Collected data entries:

-----

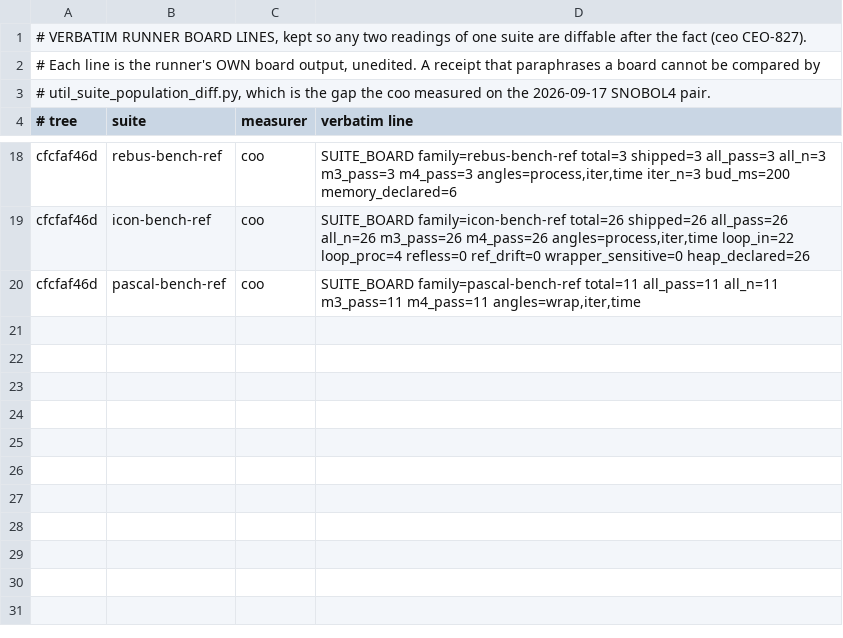
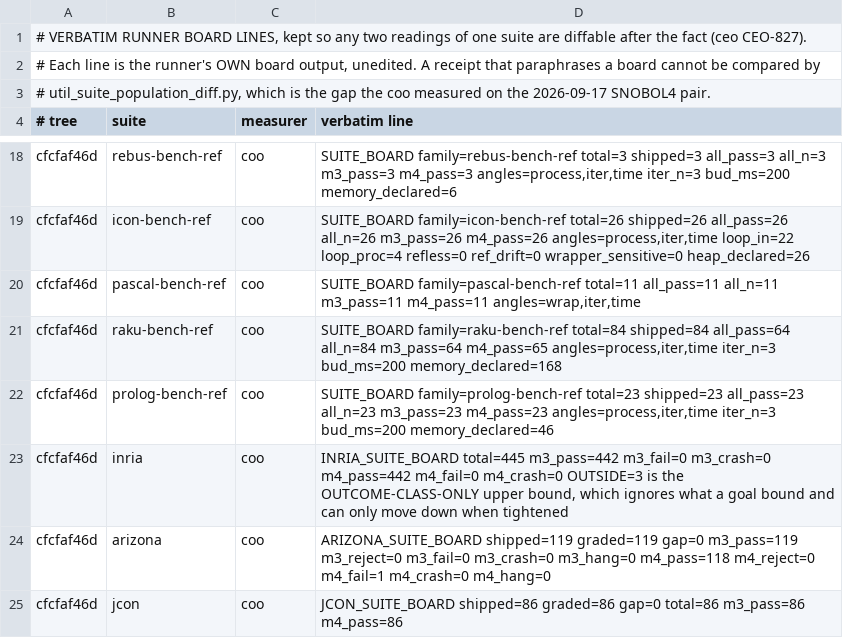
Before and after one commit to snobol4ever/.github, a TSV file: board-lines/2026-10-08-coo.tsv, drawn as a sheet; only a part is shown, gaps mark what is left out; the diff names each change by its address in the sheet, - before the commit and + after, or states it on an @@ line.

Commit message:
coo: COO-308 -- pass 42 ends on SCRIP cfcfaf46d: the Prolog, Icon and Pascal package rows (swi 985, gnu 14, logtalk 3509, pat 417, arizona 118); Roast's row refused on a tree its own tests dirtied, cured b5ff11f48

```diff
--- a/board-lines/2026-10-08-coo.tsv
+++ b/board-lines/2026-10-08-coo.tsv
+row 21: cfcfaf46d | raku-bench-ref | coo | SUITE_BOARD family=raku-bench-ref total=84 shipped=84 all_pass=64 all_n=84 m3_pass=64 m4_pass=65 angles=process,iter,time iter_n=3 bud_ms=200 memory_declared=168
+row 22: cfcfaf46d | prolog-bench-ref | coo | SUITE_BOARD family=prolog-bench-ref total=23 shipped=23 all_pass=23 all_n=23 m3_pass=23 m4_pass=23 angles=process,iter,time iter_n=3 bud_ms=200 memory_declared=46
+row 23: cfcfaf46d | inria | coo | INRIA_SUITE_BOARD total=445 m3_pass=442 m3_fail=0 m3_crash=0 m4_pass=442 m4_fail=0 m4_crash=0 OUTSIDE=3 is the OUTCOME-CLASS-ONLY upper bound, which ignores what a goal bound and can only move down when tightened
+row 24: cfcfaf46d | arizona | coo | ARIZONA_SUITE_BOARD shipped=119 graded=119 gap=0 m3_pass=119 m3_reject=0 m3_fail=0 m3_crash=0 m3_hang=0 m4_pass=118 m4_reject=0 m4_fail=1 m4_crash=0 m4_hang=0
+row 25: cfcfaf46d | jcon | coo | JCON_SUITE_BOARD shipped=86 graded=86 gap=0 total=86 m3_pass=86 m4_pass=86
```
Also changed, not shown: SUITES.tsv, 3 other files.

-----

Each line of the data above containing the string "lines" is to be copied.

Before and after one commit to snobol4ever/.github, a TSV file: board-lines/2026-10-08-coo.tsv, drawn as a sheet; only a part is shown, gaps mark what is left out; the diff names each change by its address in the sheet, - before the commit and + after, or states it on an @@ line.
--- a/board-lines/2026-10-08-coo.tsv
+++ b/board-lines/2026-10-08-coo.tsv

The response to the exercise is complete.